• [What this task involves] Within the data that follows, how many lines carry the string "tablero"? Give the number alone.

• [Dataset records]

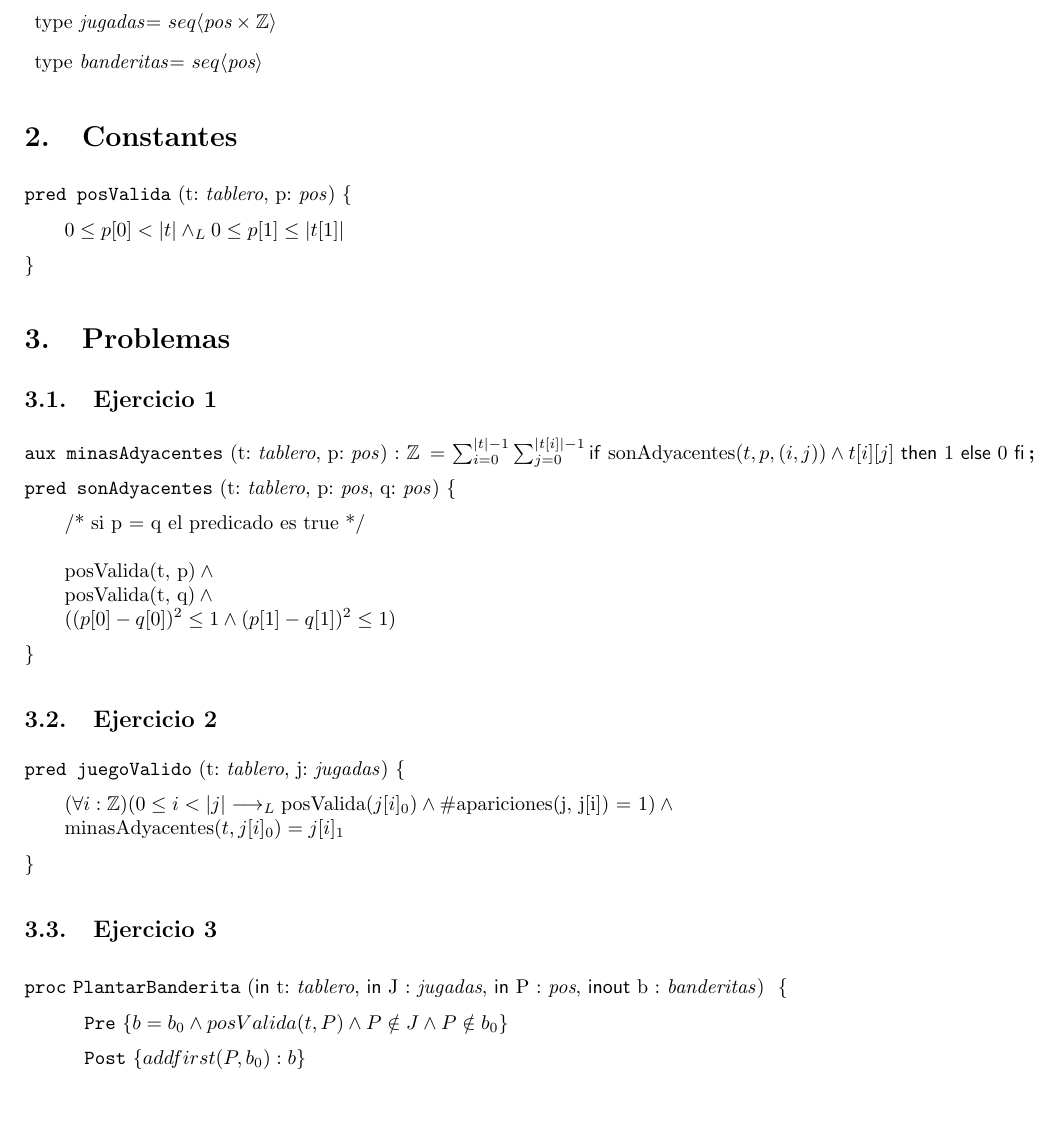
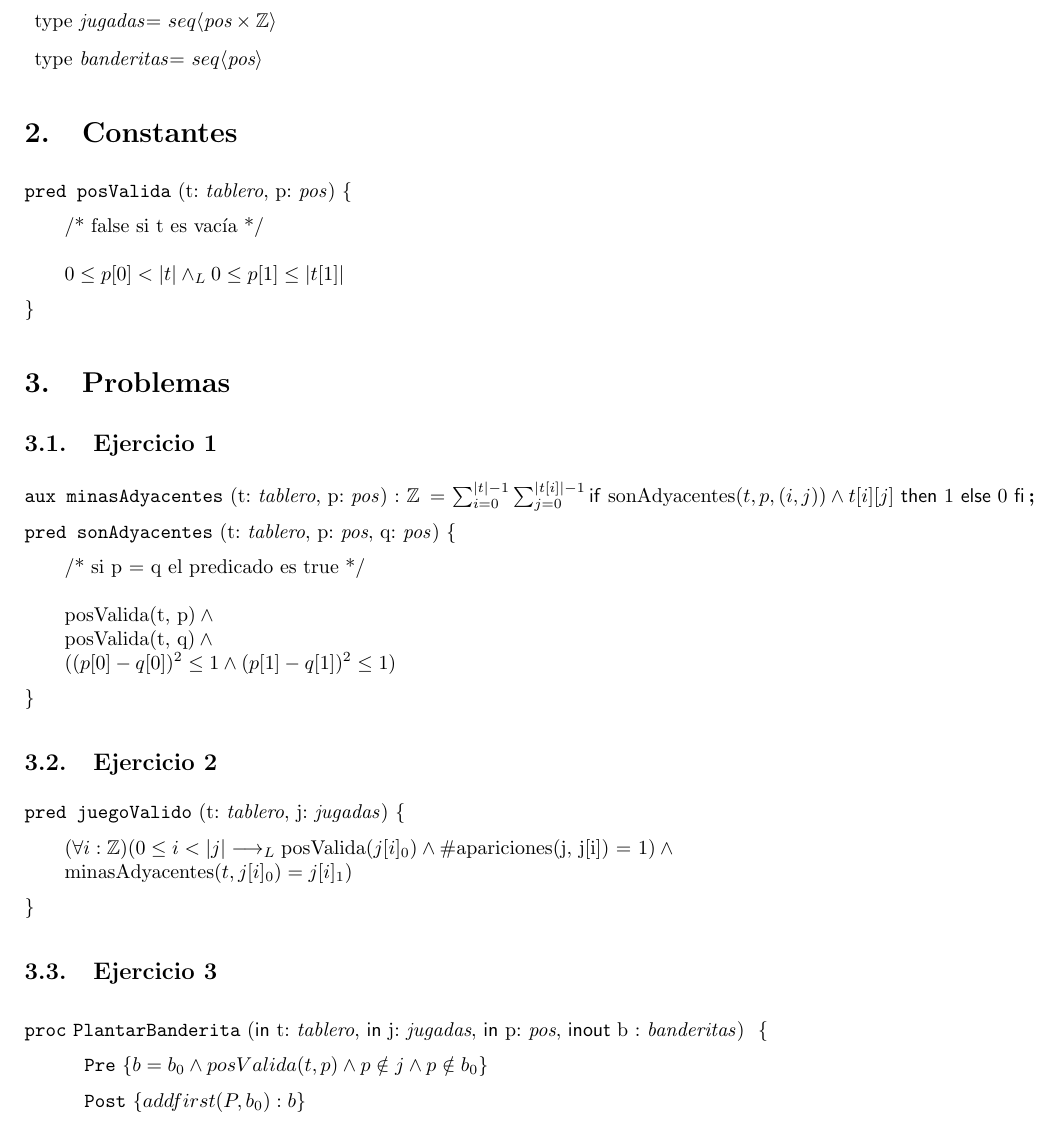
Before and after one commit to candemarin/tpe-algoritmos-1, a LaTeX document (solucion.tex): part of page 2 of 4, cut so that both start at the same text. Compiled offline with pdfLaTeX.

Commit message:
pequeñas correcciones

```diff
--- a/solucion.tex
+++ b/solucion.tex
@@ -42,6 +42,7 @@
 
 \section{Constantes}
 \pred{posValida}{t: \tablero, p: \pos}{
+	\text{/* false si t es vacía */} \\\\
 	0 \leq p[0] < |t| \yLuego 0 \leq p[1] \leq |t[1]|
 }
 
@@ -61,15 +62,14 @@
 \subsection{Ejercicio 2}
 
 \pred{juegoValido}{t: \tablero, j: \jugadas}{
-(\forall i : \mathbb{Z}) (0 \leq i < |j| \implicaLuego \text{posValida}(j[i]_0) \y \text{\#apariciones(j, j[i]) = 1}) \y \\ \text{minasAdyacentes}(t, j[i]_0) = j[i]_1
+(\forall i : \mathbb{Z}) (0 \leq i < |j| \implicaLuego \text{posValida}(j[i]_0) \y \text{\#apariciones(j, j[i]) = 1}) \y \\ \text{minasAdyacentes}(t, j[i]_0) = j[i]_1)
 }
 
 \subsection{Ejercicio 3}
 
-\begin{proc}{PlantarBanderita}{\In t: \tablero, \In J : \jugadas, \In P : \pos, \Inout b : \banderitas }{}
-    \pre{ b = b_{0} \y posValida(t, P) \y P \notin J \y P \notin b_{0}}
+\begin{proc}{PlantarBanderita}{\In t: \tablero, \In j: \jugadas, \In p: \pos, \Inout b : \banderitas }{}
+    \pre{ b = b_{0} \y posValida(t, p) \y p \notin j \y p \notin b_{0}}
     \post {addfirst(P, b_{0}) : b}
-
 \end{proc}
 
 \subsection{Ejercicio 4}
```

• [Final answer] 4